Exercise objective: Please report every line in the material below where the word "animation" is found.

-- Records for this exercise follows --

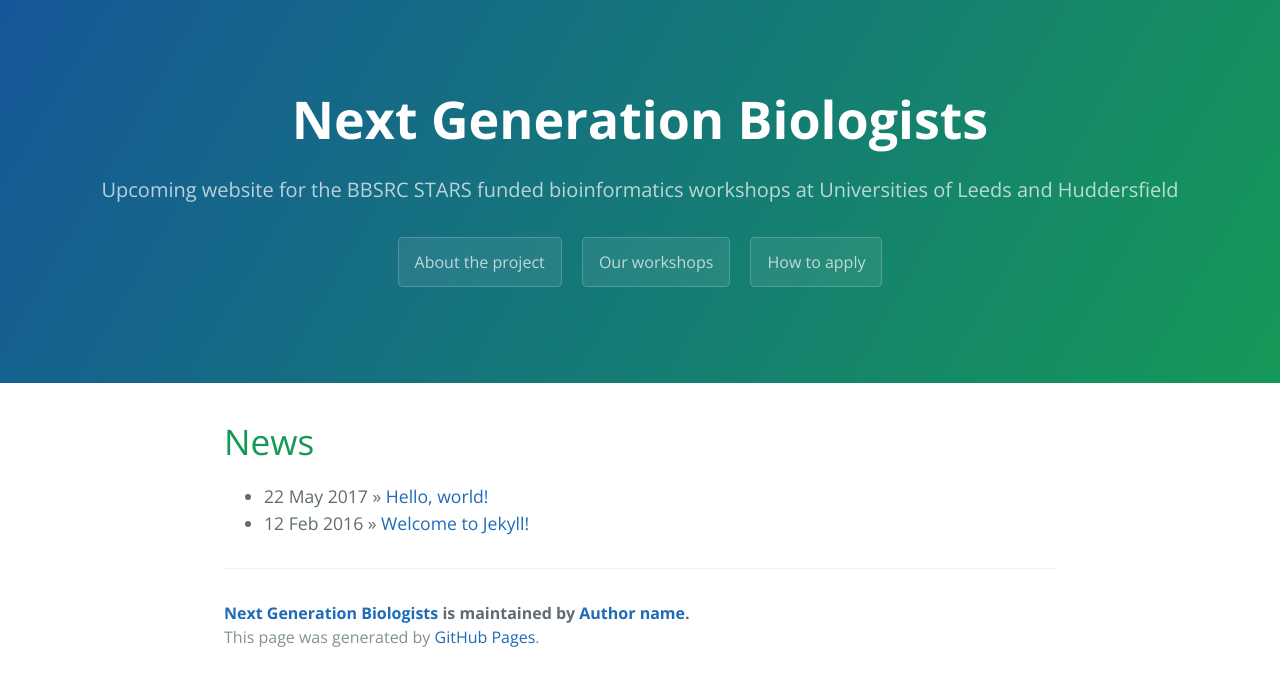
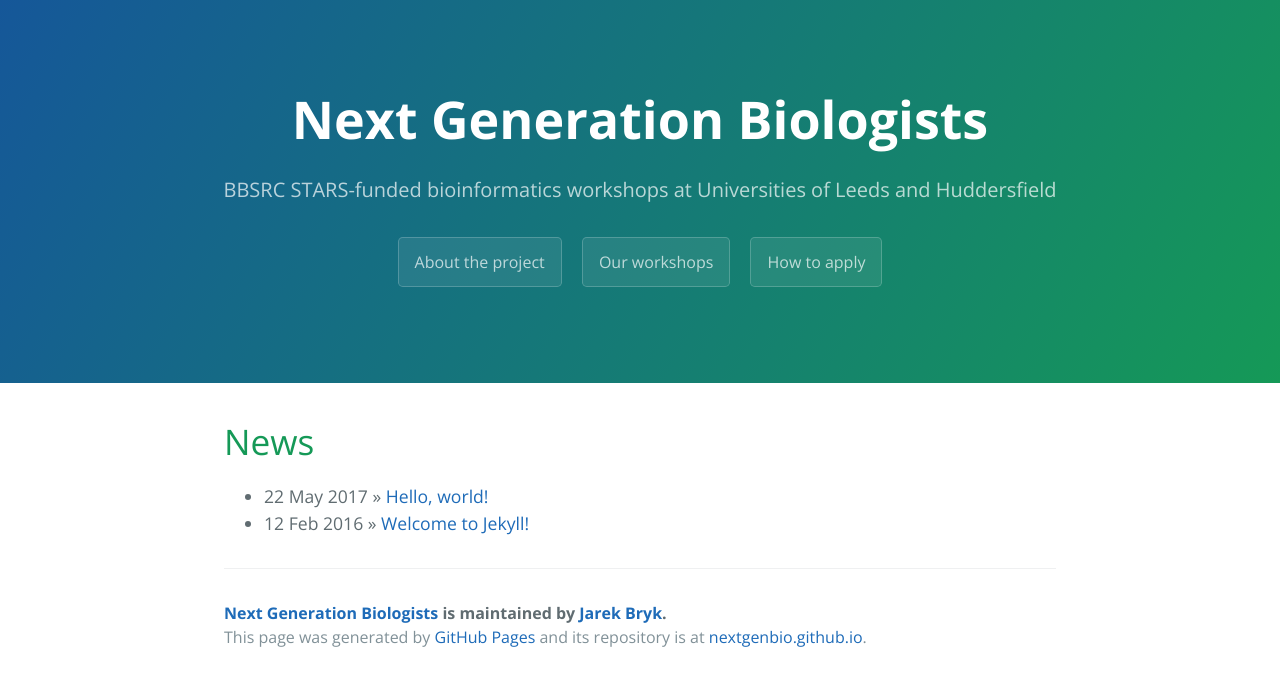
Before and after one commit to nextgenbio/nextgenbio, a Jekyll site: the page built from index.html, in a window 1280 px wide. Shown: the top 686 px of the page. Built offline with Jekyll 4.4.1, drawn with Linux system fonts in a browser that asks for light colours; the list of posts is cut into pages by our own code.

Commit message:
Updated footer and header

```diff
--- a/_config.yml
+++ b/_config.yml
@@ -1,12 +1,12 @@
 # Setup
 title:        Next Generation Biologists
-tagline:      Upcoming website for the BBSRC STARS funded bioinformatics workshops at Universities of Leeds and Huddersfield
+tagline:      BBSRC STARS-funded bioinformatics workshops at Universities of Leeds and Huddersfield
 baseurl:      ""
 paginate:     1
 
 # About/contact
 author:
-  name:       Author name
+  name:       Jarek Bryk
   url:        http://nextgenbiologists.org
 
 # Gems
--- a/_includes/page-footer.html
+++ b/_includes/page-footer.html
@@ -1,4 +1,4 @@
 <footer class="site-footer">
   <span class="site-footer-owner"><a href="{{ site.url }}">{{ site.title }}</a> is maintained by <a href="{{ site.author.url }}">{{ site.author.name }}</a>.</span>
-  <span class="site-footer-credits">This page was generated by <a href="https://pages.github.com">GitHub Pages</a>.</span>
+  <span class="site-footer-credits">This page was generated by <a href="https://pages.github.com">GitHub Pages</a> and its repository is at <a href="https://github.com/nextgenbio/nextgenbio.github.io">nextgenbio.github.io</a>.</span>
 </footer>
```
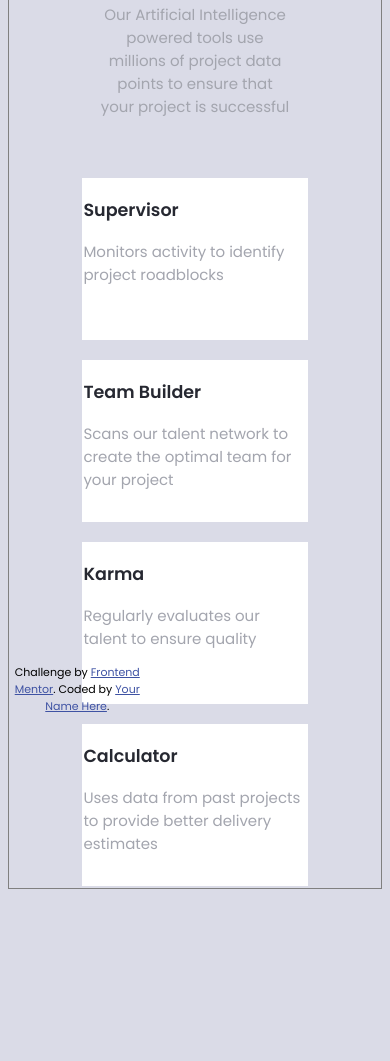
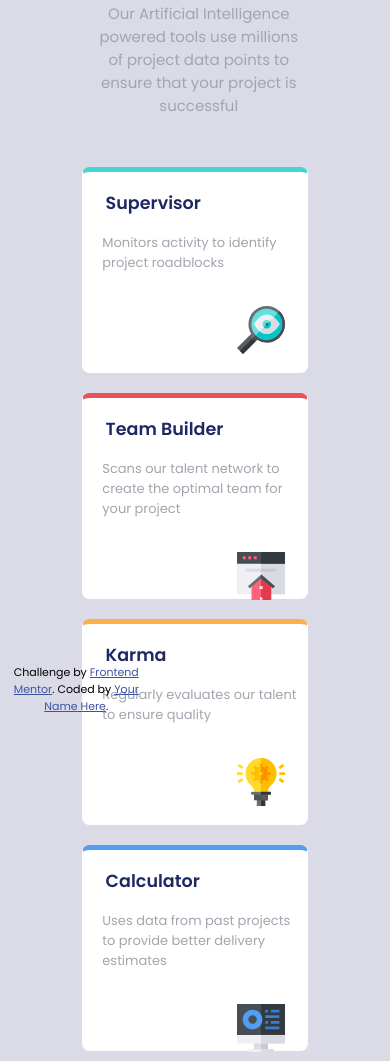
Before and after one commit to adeola-praise/Frontend-Mentor---Four-card-feature-section-solution, a plain HTML site: page index.html in a window 390 px wide. Shown: the part 141-1202 px from the top of the page. Before the commit the page ends 1038 px from the top, so only its background shows below. Drawn offline with Linux system fonts and the light colour scheme.

Commit message:
Conplete the Mobile Layout

```diff
--- a/index.html
+++ b/index.html
@@ -35,24 +35,30 @@
 
     <div class="cards-container">
 
-      <div class= "cards" class="card-one">
+      <div class= "cards">
         <h3>Supervisor</h3>
       <p>Monitors activity to identify project roadblocks</p>
+      <img src="images/icon-supervisor.svg">
       </div>
 
-      <div class= "cards" class="card-two">
+      <div class= "cards">
         <h3>Team Builder</h3>
       <p>Scans our talent network to create the optimal team for your project</p>
+      <img src="images/icon-team-builder.svg">
       </div>
 
-      <div class= "cards" class="card-three">
+      <div class= "cards">
         <h3>Karma</h3>
       <p>Regularly evaluates our talent to ensure quality</p>
+      <img
+       src="images/icon-karma.svg">
       </div>
 
-      <div class= "cards" class="card-four">
+      <div class= "cards">
         <h3>Calculator</h3>
       <p>Uses data from past projects to provide better delivery estimates</p>
+      <img
+       src="images/icon-calculator.svg">
       </div>
     </div>
 
--- a/styles.css
+++ b/styles.css
@@ -13,7 +13,6 @@ body{
 section{
     height: 1020px;
     width: 480px;
-    border: 1px solid gray;
 }
 
 footer{
@@ -35,14 +34,14 @@ footer{
     font-weight: 600;
     text-align: center;
     margin-top: 0;
-    color: hsl(229, 13%, 17%);
+    color: hsl(230, 55%, 25%);
 }
 
 #para-one{
     text-align: center;
     padding-left: 6em;
-    padding-right: 6em;
-    margin-bottom: 50px;
+    padding-right: 5.5em;
+    margin-bottom: 40px;
     color: hsl(229, 6%, 66%);
 }
 
@@ -57,13 +56,43 @@ footer{
     border: 1px white solid;
     background-color: white;
     margin: 10px;
-    height: 160px;
+    height: 200px;
+    border-radius: 0.5em;
 }
 
 .cards h3{
-    color: hsl(229, 13%, 17%);;
+    color: hsl(230, 55%, 25%);
+    padding-left: 1.3em;
 }
 
 .cards p{
     color: hsl(229, 6%, 66%);
+    padding-left: 1.5em;
+    width: 90%;
+    font-size: 13px;
+    padding-bottom: 20px;
 }
+
+img{
+    float: right;
+    padding-right: 1.5em;
+    width: 3.2em;
+    height: auto;
+
+}
+
+.cards:nth-of-type(1){
+    border-top: 5px hsl(180, 62%, 55%) solid;
+}
+
+.cards:nth-of-type(2){
+    border-top: 5px hsl(0, 78%, 62%) solid;
+}
+
+.cards:nth-of-type(3){
+    border-top: 5px hsl(34, 97%, 64%) solid;
+}
+
+.cards:nth-of-type(4){
+    border-top: 5px hsl(212, 86%, 64%) solid;
+}
```
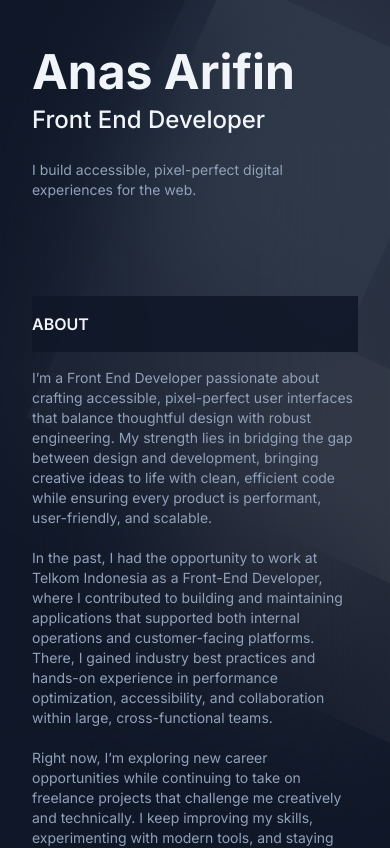
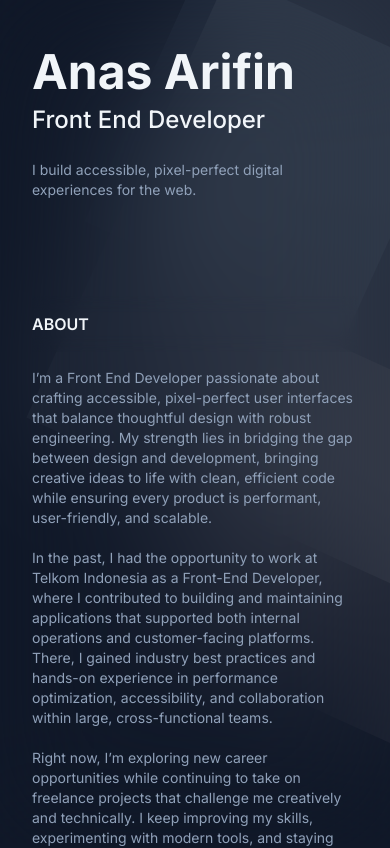
Before and after one commit to ExoAcox/my-portofolio, a React (Vite) app: page / in a window 390 px wide. Shown: the top 848 px of the page. Built offline with nearby package versions, Linux system fonts and the light colour scheme; what tailwindcss-debug-screens would draw is missing.

Commit message:
chore: revert section-title bg

```diff
--- a/src/components/SectionTitle.tsx
+++ b/src/components/SectionTitle.tsx
@@ -7,10 +7,8 @@ interface Props {
 }
 
 const SectionTitle: React.FC<Props> = ({ children, permanent }) => {
-    return <div className={`${permanent ? "block" : "block lg:hidden"} sticky top-0 py-4 bg-background/90 backdrop-blur w-full z-3 max-w-dwh overflow-hidden`}>
-        <div className="w-dvw h-full absolute right-0 top-0 translate-x-full bg-background/90" />
+    return <div className={`${permanent ? "block" : "block lg:hidden"} sticky top-0 py-4 backdrop-blur w-full z-3 max-w-dwh`}>
         <label className="text-primary font-semibold text-base lg:text-lg">{children}</label>
-        <div className="w-dvw h-full absolute left-0 top-0 -translate-x-full bg-background/90" />
     </div>
 }
 
```
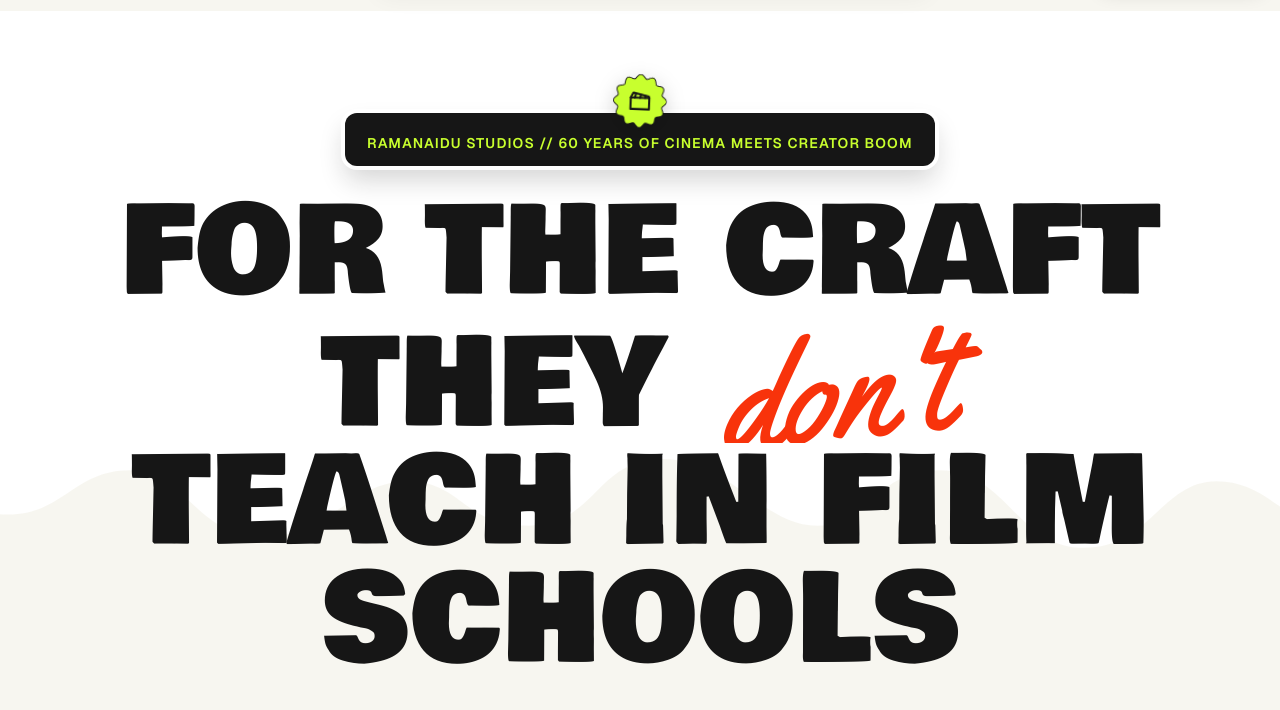
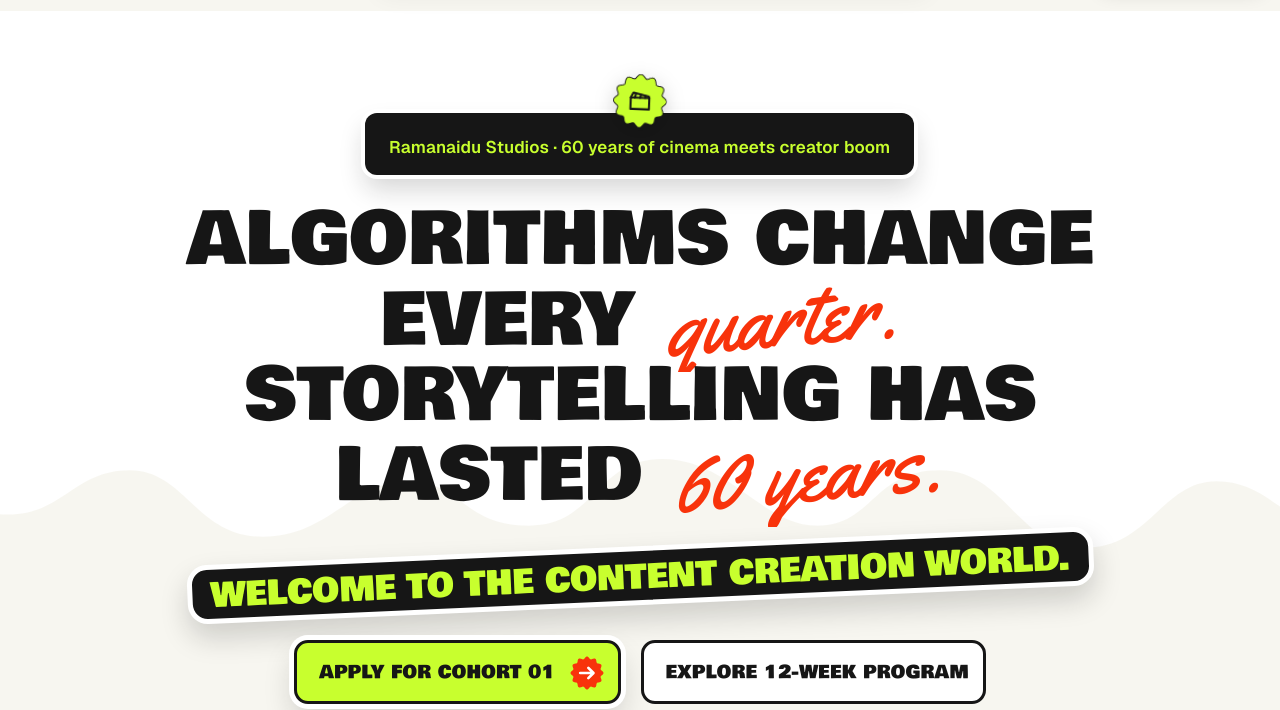
Before and after one commit to vamshicreates/creator-school-ramanaidu-studios, a plain HTML site: page index.html in a window 1280 px wide. Shown: the part 126-836 px from the top of the page. Drawn offline with nearby package versions, Linux system fonts and the light colour scheme.

Commit message:
Hero: new headline, sentence-case label, Apply for Cohort 01 CTA
Co-Authored-By: Claude Opus 5.5 <noreply@anthropic.com>
Claude-Session: https://claude.ai/code/session_017x75gjDAQKuRtmqzqfuFLs

```diff
--- a/index.html
+++ b/index.html
@@ -124,17 +124,19 @@ p{margin:0}
 .hero-in{position:relative;z-index:1;display:flex;flex-direction:column;align-items:center;text-align:center}
 .hero .eb{display:flex;flex-direction:column;align-items:center;gap:0;margin-bottom:28px;animation:pop .7s cubic-bezier(.3,1.5,.5,1) 1.35s both}
 .hero .eb .badge{--s:52px;margin-bottom:-14px;z-index:2;animation:wob 4s ease-in-out infinite}
-.hero .eb .lbl{background:var(--ink);color:var(--lime);font-weight:600;font-size:clamp(12px,1.2vw,14px);letter-spacing:.08em;text-transform:uppercase;padding:20px 22px 12px;border-radius:12px;box-shadow:0 0 0 4px var(--paper),0 14px 26px rgba(22,22,22,.18);max-width:92vw}
-.hero h1{font-size:clamp(46px,9.4vw,138px);line-height:.92}
-.hero h1 .ln{display:block;overflow:hidden;padding:.04em .05em .02em}
+.hero .eb .lbl{background:var(--ink);color:var(--lime);font-weight:600;font-size:clamp(12px,1.2vw,14px);letter-spacing:.01em;font-size:clamp(14px,1.4vw,17px);padding:22px 24px 14px;border-radius:12px;box-shadow:0 0 0 4px var(--paper),0 14px 26px rgba(22,22,22,.18);max-width:92vw}
+.hero h1{font-size:clamp(34px,5.6vw,92px);line-height:.94}
+.hero h1 .ln{display:block;overflow:hidden;padding:.06em .12em .24em;margin-bottom:-.2em}
 .hero h1 .ln>span{display:inline-block;animation:rise .9s cubic-bezier(.2,.9,.2,1) both}
 .hero h1 .ln:nth-child(1)>span{animation-delay:1.45s}
 .hero h1 .ln:nth-child(2)>span{animation-delay:1.55s}
 .hero h1 .ln:nth-child(3)>span{animation-delay:1.65s}
 .hero h1 .ln:nth-child(4)>span{animation-delay:1.75s}
-.hero h1 .scr{font-size:1.22em;transform:translateY(.1em) rotate(-6deg)}
+.hero h1 .scr{font-size:1.2em;transform:translateY(.02em) rotate(-5deg)}
 .hero .lede{margin-top:26px;max-width:36ch;font-size:clamp(17px,1.6vw,20px);color:var(--ink2);animation:fadeUp .8s ease 1.9s both}
 .hero .lede b{color:var(--ink);font-weight:600}
+.hero .welcome{margin-top:34px;font-family:var(--display);text-transform:uppercase;font-size:clamp(18px,2.6vw,34px);line-height:1.05;animation:pop .8s cubic-bezier(.3,1.5,.5,1) 1.95s both;max-width:100%}
+.hero .welcome .tag{transform:rotate(-2.5deg);padding:.3em .55em .18em;text-wrap:balance}
 .hero .ctas{display:flex;flex-wrap:wrap;justify-content:center;gap:20px;margin-top:34px;animation:fadeUp .8s ease 2s both}
 @keyframes rise{from{transform:translateY(105%) rotate(4deg)}to{transform:none}}
 @keyframes fadeUp{from{opacity:0;transform:translateY(18px)}to{opacity:1;transform:none}}
@@ -490,17 +492,17 @@ p{margin:0}
   <div class="wrap hero-in">
     <div class="eb">
       <div class="badge" aria-hidden="true"><svg class="bg" viewBox="0 0 100 100"><use href="#sc12"/></svg><svg class="ic" viewBox="0 0 24 24"><path d="M3 9h18v11H3z"/><path d="M3 9l2.5-5 15 3.5L21 9"/><path d="M8 5l-1 4M13 6l-1 3M17.5 7l-.5 2"/></svg></div>
-      <div class="lbl">Ramanaidu Studios // 60 years of cinema meets creator boom</div>
+      <div class="lbl">Ramanaidu Studios · 60 years of cinema meets creator boom</div>
     </div>
-    <h1 aria-label="For the craft they don't teach in film schools">
-      <span class="ln"><span>For the craft</span></span>
-      <span class="ln"><span>they <span class="scr">don't</span></span></span>
-      <span class="ln"><span>teach in film</span></span>
-      <span class="ln"><span>schools</span></span>
+    <h1 aria-label="Algorithms change every quarter. Storytelling has lasted 60 years.">
+      <span class="ln"><span>Algorithms change</span></span>
+      <span class="ln"><span>every <span class="scr">quarter.</span></span></span>
+      <span class="ln"><span>Storytelling has</span></span>
+      <span class="ln"><span>lasted <span class="scr">60 years.</span></span></span>
     </h1>
-    <p class="lede">Algorithms change every quarter. <b>Storytelling has lasted 60 years.</b></p>
+    <p class="welcome"><span class="tag">Welcome to the content creation world.</span></p>
     <div class="ctas">
-      <a class="btn" href="#apply">Apply first, pay after selection <svg class="ar" viewBox="0 0 100 100" aria-hidden="true"><use href="#arrow"/></svg></a>
+      <a class="btn" href="#apply">Apply for Cohort 01 <svg class="ar" viewBox="0 0 100 100" aria-hidden="true"><use href="#arrow"/></svg></a>
       <a class="btn ghost" href="#curriculum">Explore 12-week program</a>
     </div>
   </div>
@@ -772,7 +774,7 @@ p{margin:0}
 <footer class="foot">
   <div class="wrap">
     <div class="grid">
-      <div class="fl1"><img src="assets/logo-cream.svg" alt="Creators' Studio by Ramanaidu"><p>For the craft they don't teach in film schools.</p></div>
+      <div class="fl1"><img src="assets/logo-cream.svg" alt="Creators' Studio by Ramanaidu"><p>Algorithms change every quarter. Storytelling has lasted 60 years. Welcome to the content creation world.</p></div>
       <div><h4>Explore</h4><ul><li><a href="#program">Program</a></li><li><a href="#lot">The Lot</a></li><li><a href="#mentors">Mentors</a></li><li><a href="#curriculum">Curriculum</a></li><li><a href="#admissions">Admissions</a></li><li><a href="#faq">FAQs</a></li></ul></div>
       <div class="addr"><h4>The studio</h4><p><b>Creators’ Studio by Ramanaidu</b><br>Ramanaidu Studios, Jubilee Hills, Hyderabad (Est. 1964)</p><p style="margin-top:14px">Built &amp; operated by <b>Melbourne MAMA Creative Space</b></p></div>
     </div>
```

-- Records for this exercise concluded --

Worked solution:
 .hero .eb{display:flex;flex-direction:column;align-items:center;gap:0;margin-bottom:28px;animation:pop .7s cubic-bezier(.3,1.5,.5,1) 1.35s both}
 .hero .eb .badge{--s:52px;margin-bottom:-14px;z-index:2;animation:wob 4s ease-in-out infinite}
 .hero h1 .ln>span{display:inline-block;animation:rise .9s cubic-bezier(.2,.9,.2,1) both}
 .hero h1 .ln:nth-child(1)>span{animation-delay:1.45s}
 .hero h1 .ln:nth-child(2)>span{animation-delay:1.55s}
 .hero h1 .ln:nth-child(3)>span{animation-delay:1.65s}
 .hero h1 .ln:nth-child(4)>span{animation-delay:1.75s}
 .hero .lede{margin-top:26px;max-width:36ch;font-size:clamp(17px,1.6vw,20px);color:var(--ink2);animation:fadeUp .8s ease 1.9s both}
+.hero .welcome{margin-top:34px;font-family:var(--display);text-transform:uppercase;font-size:clamp(18px,2.6vw,34px);line-height:1.05;animation:pop .8s cubic-bezier(.3,1.5,.5,1) 1.95s both;max-width:100%}
 .hero .ctas{display:flex;flex-wrap:wrap;justify-content:center;gap:20px;margin-top:34px;animation:fadeUp .8s ease 2s both}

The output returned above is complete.